Digital Media Magazine
November 06, 2002
Susan Barone is building her Web business with a pristine attention to privacy. Each woman who presents her e-mail address at one of Barone's three plus-size apparel Web sites is told precisely how that information will be used, and that it will not be traded or shared without her explicit consent. Then she must check a box to opt in to the Uniquelyme bimonthly newsletter.
This level of care understandably results in a very slow acquisition rate. Since starting her first site (www.uniquelyme.com) two years ago, she's collected a database of only 76,000 names. That's a tiny total after nearly three years work, but that doesn't bother Barone a bit.
In all that time, she's had only 12 complaints. And, her opt-out rate is practically nil.
“I'm very proud of that. Our customers really want to hear what we have to tell them,” said Barone, CEO of Smithtown, NY-based Uniquely Me.
The newsletter reads like a community site, with submissions from readers and a column from a plus-size actress and model detailing her bi-coastal jet-setting, as well as promotions.
Though she doesn't yet track conversion rates, e-newsletter recipients deliver a phenomenal 20% clickthrough to the Web site, according to Uniquely Me's e-mail provider Mindshare Design Inc.
“When you build your list responsibly and cater to the actual needs of your customers, you get a higher open rate and a lower churn rate,” said Ted Bernard, head of the standards and practices department at Mindshare. The San Francisco company believes so strongly in the future of opt-in that it refuses to take on a client unless they follow the same acquisition procedures as Barone.
The house file is so responsive that Barone has added two more Web sites for women size 12 or larger, based on what customers and other visitors to the site tell her.
“We get over 1 million hits a month on all three sites,” Barone said. “Just for uniquelyme.com, on a monthly basis, more than 85% are return users.”
She won't reveal revenue, but said she did “as much business in the first 60 days of 2002 as in all of 2001.”
Barone sees much opportunity. In 2001, more than one-third of American women (36.8%) purchased a size 14 or larger, according to market research firm NPD Group.
“These women want cute stuff so badly…instead of grandma clothes,” Barone said. “There are a lot of designers out there for this market, but consumers can't find them.”
Now Barone is trying to remedy that.
Uniquelyme.com is a portal for other merchants of plus-size clothing. Barone collects the top fashions for each type of apparel on Web pages so visitors who are looking for, say, swimsuits, can click on the photograph of the suit they like and go straight to the Web site that carries it. J.Jill, Coldwater Creek, Nordstrom, Spiegel Shop4U and Zaftique, among dozens of others, place a button on the Uniquelyme.com home page that clicks to their Web sites. They pay Uniquely Me a commission of between 5% and 20% on each sale.

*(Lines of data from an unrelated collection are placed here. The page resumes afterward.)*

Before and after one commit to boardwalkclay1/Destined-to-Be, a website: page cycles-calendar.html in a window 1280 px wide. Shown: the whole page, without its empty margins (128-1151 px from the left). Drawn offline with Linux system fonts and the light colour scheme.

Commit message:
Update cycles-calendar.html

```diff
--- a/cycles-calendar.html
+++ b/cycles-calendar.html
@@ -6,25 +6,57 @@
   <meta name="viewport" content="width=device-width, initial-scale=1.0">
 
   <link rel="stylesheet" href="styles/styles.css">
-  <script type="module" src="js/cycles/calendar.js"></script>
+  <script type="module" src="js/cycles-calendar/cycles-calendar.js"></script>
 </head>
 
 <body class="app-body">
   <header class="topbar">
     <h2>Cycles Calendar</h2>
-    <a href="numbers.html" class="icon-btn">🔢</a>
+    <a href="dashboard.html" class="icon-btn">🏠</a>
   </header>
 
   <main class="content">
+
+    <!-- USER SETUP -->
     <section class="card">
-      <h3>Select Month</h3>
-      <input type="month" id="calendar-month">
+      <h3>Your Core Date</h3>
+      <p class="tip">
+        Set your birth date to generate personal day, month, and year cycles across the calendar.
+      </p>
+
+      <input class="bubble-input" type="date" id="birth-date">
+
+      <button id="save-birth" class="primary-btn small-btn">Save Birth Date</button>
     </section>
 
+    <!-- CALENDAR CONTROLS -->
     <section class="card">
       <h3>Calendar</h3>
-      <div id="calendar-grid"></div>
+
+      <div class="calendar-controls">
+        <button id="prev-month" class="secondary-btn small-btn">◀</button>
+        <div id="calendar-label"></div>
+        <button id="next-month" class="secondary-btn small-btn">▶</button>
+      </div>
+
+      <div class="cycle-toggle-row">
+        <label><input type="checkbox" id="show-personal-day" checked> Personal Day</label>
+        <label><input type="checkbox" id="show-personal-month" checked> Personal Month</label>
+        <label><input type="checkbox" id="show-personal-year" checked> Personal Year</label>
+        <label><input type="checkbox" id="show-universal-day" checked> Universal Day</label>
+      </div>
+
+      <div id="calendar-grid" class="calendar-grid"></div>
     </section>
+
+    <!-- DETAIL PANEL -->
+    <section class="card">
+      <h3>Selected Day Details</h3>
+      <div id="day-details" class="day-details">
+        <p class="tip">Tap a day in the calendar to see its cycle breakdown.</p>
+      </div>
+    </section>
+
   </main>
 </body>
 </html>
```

Visitors flocked to the button that asked their opinion about the offerings. Some 10% also routinely respond to profiles and surveys asking their size, what items comprise their wardrobe, what specific clothing they are searching for, how much they want to pay, their age, profession and annual income.

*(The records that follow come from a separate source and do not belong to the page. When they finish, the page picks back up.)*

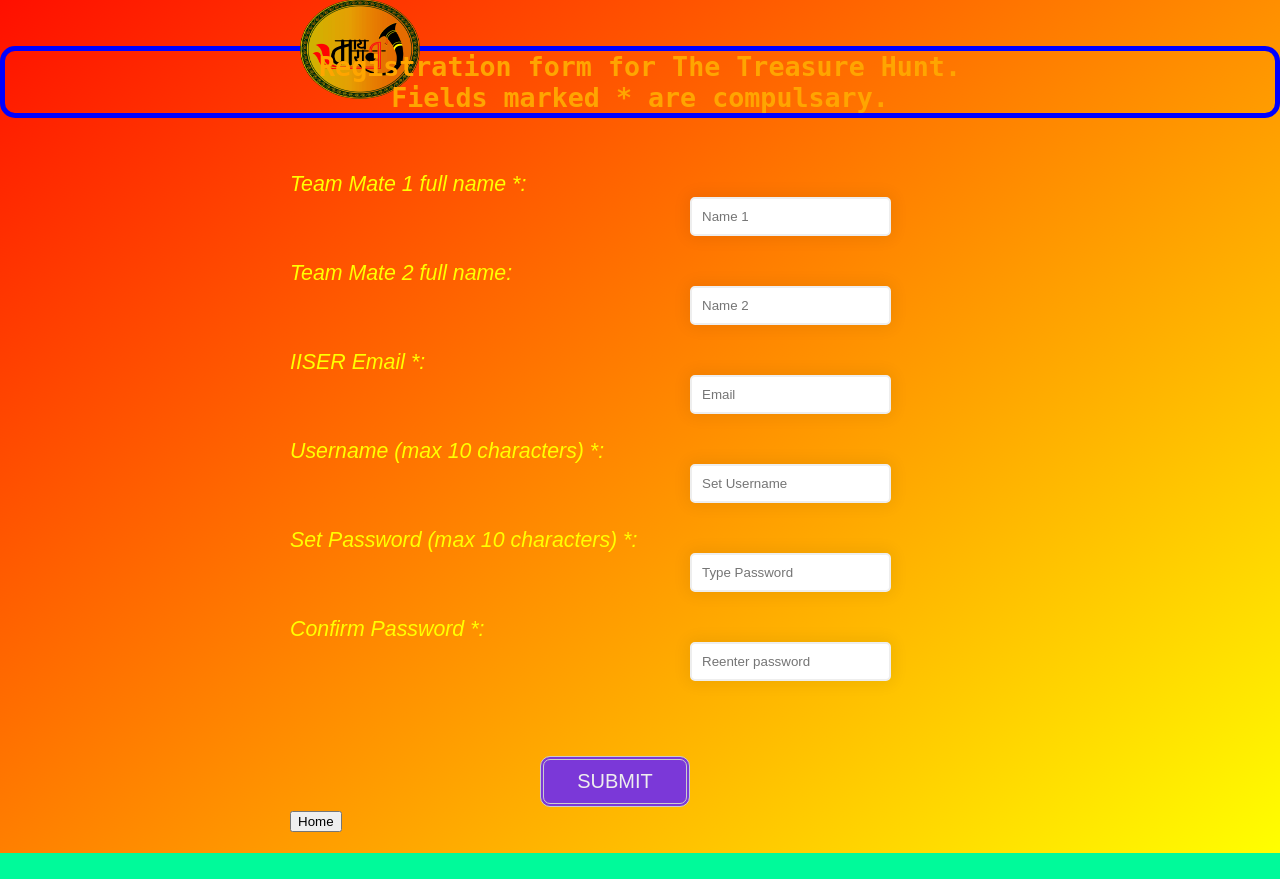
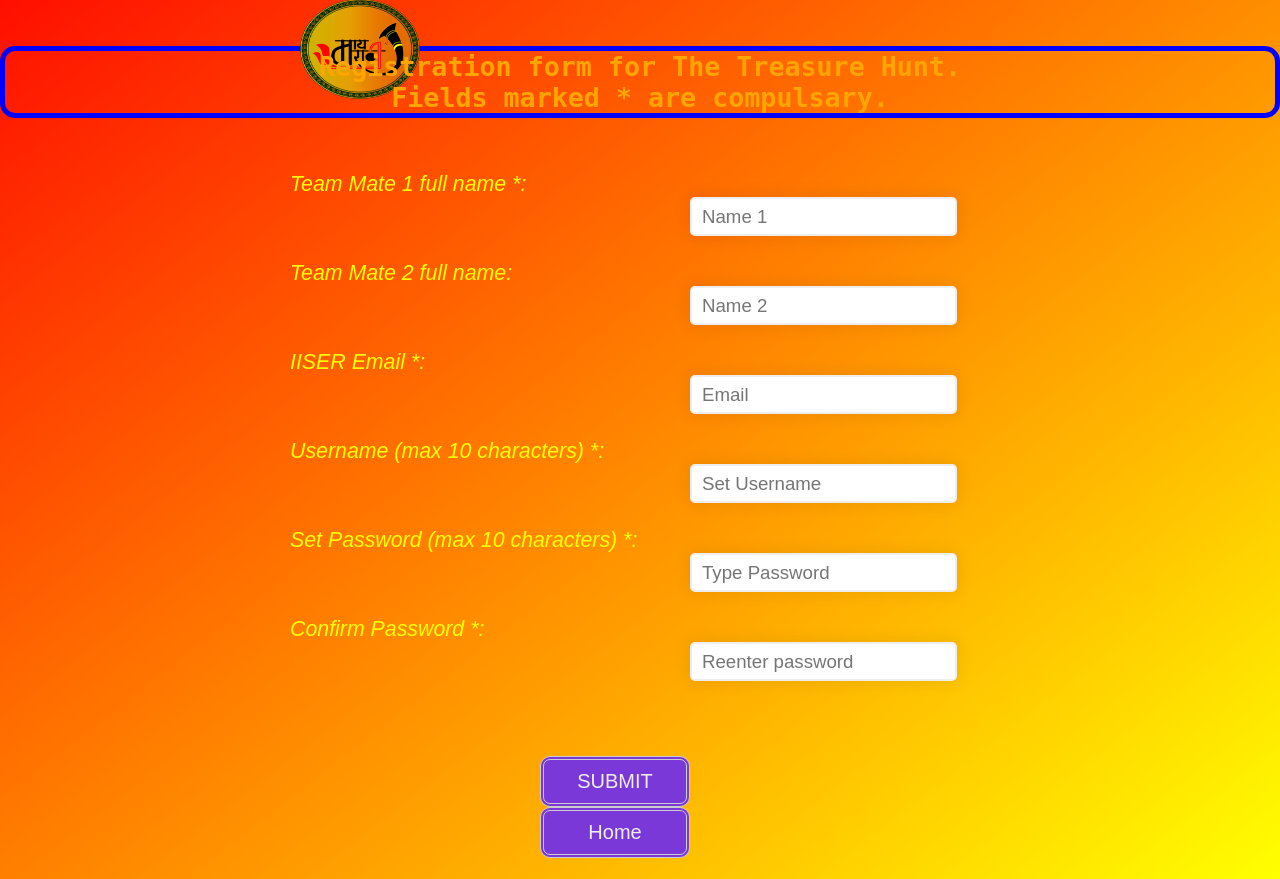
Before and after one commit to ParthGupte/TreasureHuntSupreme, a Django app: page /register in a window 1280 px wide. Shown: the part 115-994 px from the top of the page. Before the commit the page ends 968 px from the top, so only its background shows below. Run offline with Django 3.2, Linux system fonts and the light colour scheme.

Commit message:
update cosmetics

```diff
--- a/static/styles/style.css
+++ b/static/styles/style.css
@@ -32,7 +32,7 @@ body{
   display: block;
   margin : 0 auto;
   height: 15px;
-  width: 30 blue
+  width: 30 blue;
   font-size: 14pt;
   margin-left: 400px;
   padding: 20px;
@@ -68,6 +68,23 @@ body{
   cursor: pointer;
 }
 
+.home-button{
+  margin-left: 250px;
+  background-color: #7b38d8;
+  border-radius: 10px;
+  border: 4px double #cccccc;
+  color: #eeeeee;
+  text-align: center;
+  font-size: 20px;
+  padding: 10px;
+  width: 150px;
+  -webkit-transition: all 0.5s;
+  -moz-transition: all 0.5s;
+  -o-transition: all 0.5s;
+  transition: all 0.5s;
+  cursor: pointer;
+}
+
 button:hover {
   background-color: green;
 }
--- a/templates/lvl.html
+++ b/templates/lvl.html
@@ -14,7 +14,8 @@
     <img src="{% static './images/college_logo.png' %}" alt="" class="img1">
     <a onclick="location.href = '/'" class="title"><img src="{% static './images/title.png' %}"></a>
     <img src="{% static './images/club_logo.png' %}" alt="" class="img2">
-  </header><br><br>
+  </header><br><br><br><br><br>
+  <div class="level-display">{{lvl}}</div>
   <div class="question-box">
     {{lvl}}<br>
     {{question}}
@@ -27,7 +28,7 @@
     <input type="text" name="answer" value="" class="input-box" placeholder="Enter your answer here"><br><br><br><br>
     <button type="submit" name="button" class="submit_button">SUBMIT</button><br>
   </form>
-  <button onclick="location.href = '/leaderboard'">Leaderboard</button>
+  <button onclick="location.href = '/leaderboard'" class="leaderboard-btn">Leaderboard</button>
 </body>
 
 </html>
--- a/templates/register.html
+++ b/templates/register.html
@@ -36,7 +36,7 @@
           <button type="submit" name="button" class="submit-button">SUBMIT</button>
         </form>
         <br>
-        <button onclick="location.href = '/'">Home</button>
+        <button onclick="location.href = '/'" class="home-button">Home</button>
         <p style="color: crimson;">{{msg}}</p>
       </div>
     </div>
```
Also changed, not shown: static/styles/questions.css (+29 -0 lines).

In April 2001, Barone and her sister, co-owner Cheryl Anderson, who runs the call center, warehouse and other operations from Edwardsville, IL, debuted Alwaysforme.com, an e-commerce site featuring items customers told them were the hardest to locate: bras and panties, lingerie, swimwear, social occasion and daytime dresses and a few business suits.
Barone contacted designers and manufacturers to produce the garments customers clamored for. “We found out from our surveys what styles they wanted and what they wanted to pay, and ordered [what] we needed,” Barone said. “We will never be a department store on the Web. We will cater to what our women say are hard to find.”

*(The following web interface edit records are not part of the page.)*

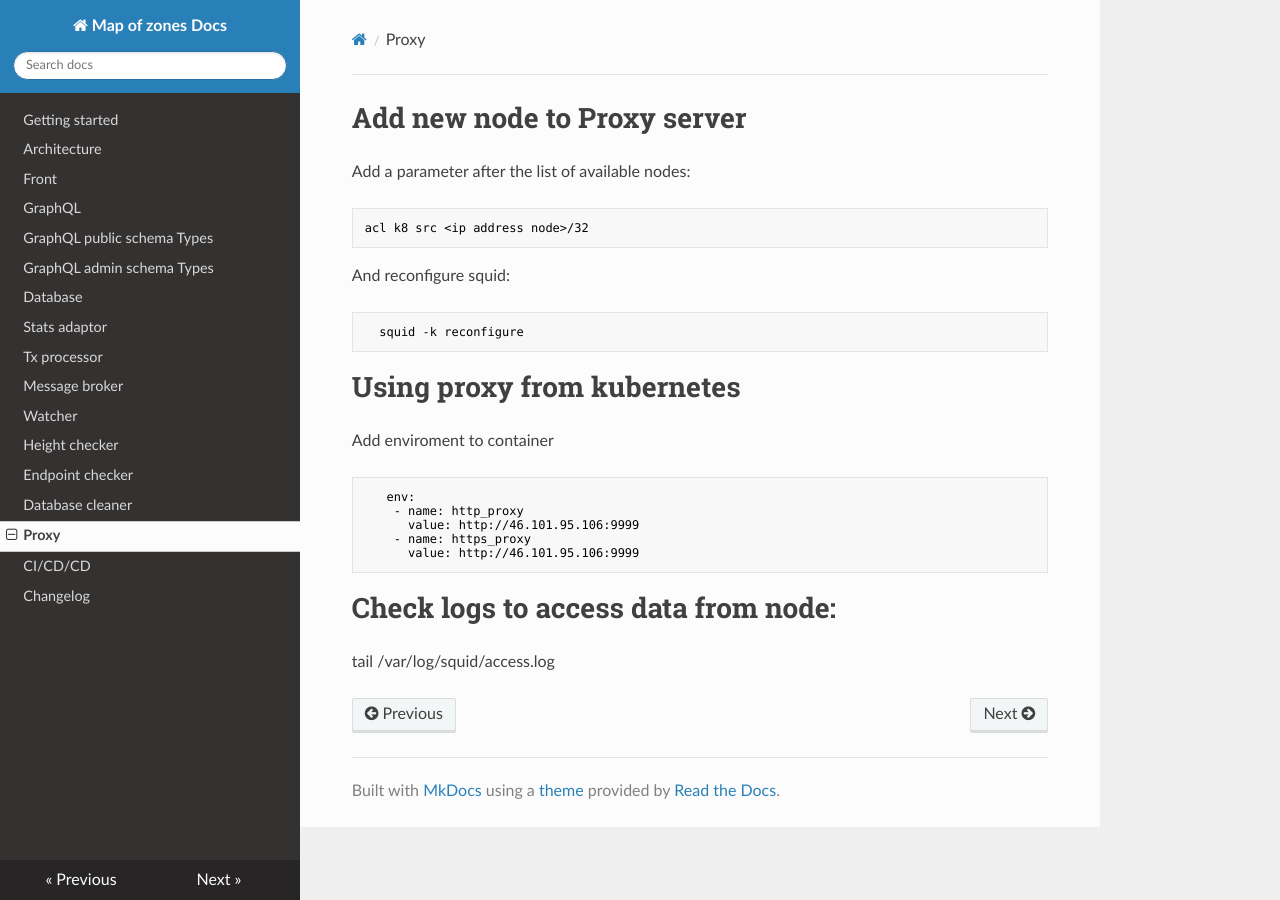
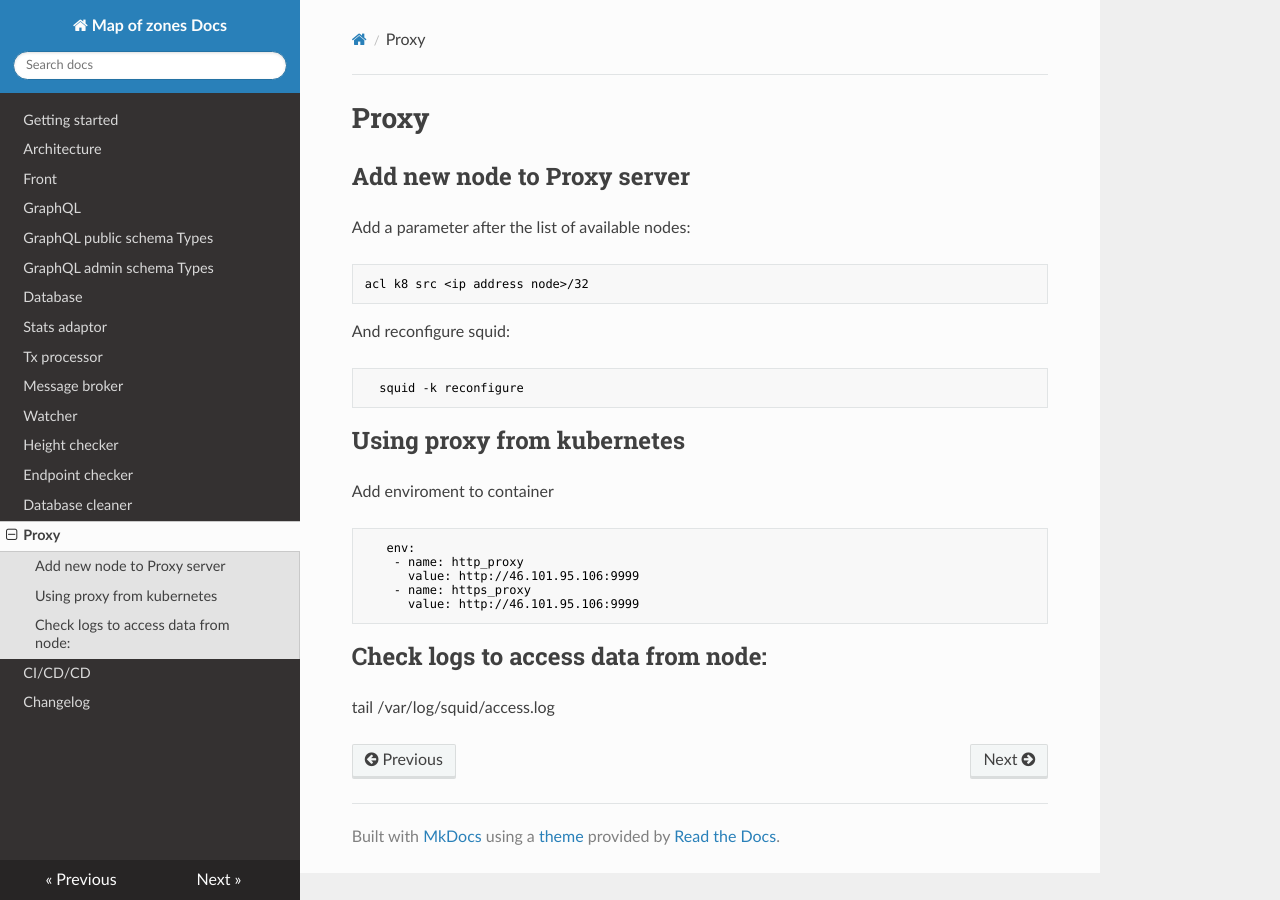
Before and after one commit to mapofzones/docs, an MkDocs documentation site: the page built from docs/proxy.md, in a window 1280 px wide. Built offline with MkDocs 1.6.1, drawn with Linux system fonts in a browser that asks for light colours; nearby versions of some CDN libraries.

Commit message:
Proxy page cleanup

````diff
--- a/docs/proxy.md
+++ b/docs/proxy.md
@@ -1,4 +1,6 @@
-# Add new node to Proxy server
+# Proxy
+
+## Add new node to Proxy server
 
 Add a parameter after the list of available nodes:
 ```squid
@@ -8,7 +10,7 @@ And reconfigure squid:
 ```squid
   squid -k reconfigure
 ```
-# Using proxy from kubernetes
+## Using proxy from kubernetes
 
 Add enviroment to container
 
@@ -19,5 +21,5 @@ Add enviroment to container
     - name: https_proxy
       value: http://46.101.95.106:9999
 ```
-# Check logs to access data from node:
+## Check logs to access data from node:
   tail /var/log/squid/access.log
````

Last March, the partners started Plussizeliving.com, where plus-size businesses — retailers, designers, manufacturers and entrepreneurs — can market through the site. They pay to advertise. In September, a catalog-listing program rolled out on plussizeliving.com, in which customers go through a five-step process and complete a profile to order a catalog. “If customers go that far, they really want your catalog,” Barone pointed out.
Since Barone doesn't rent e-mail lists, she drives people to her sites with search engine marketing. By optimizing over 100 plus-size terms on her sites, Uniquelyme.com comes up high on the list of search results at Yahoo! and Google.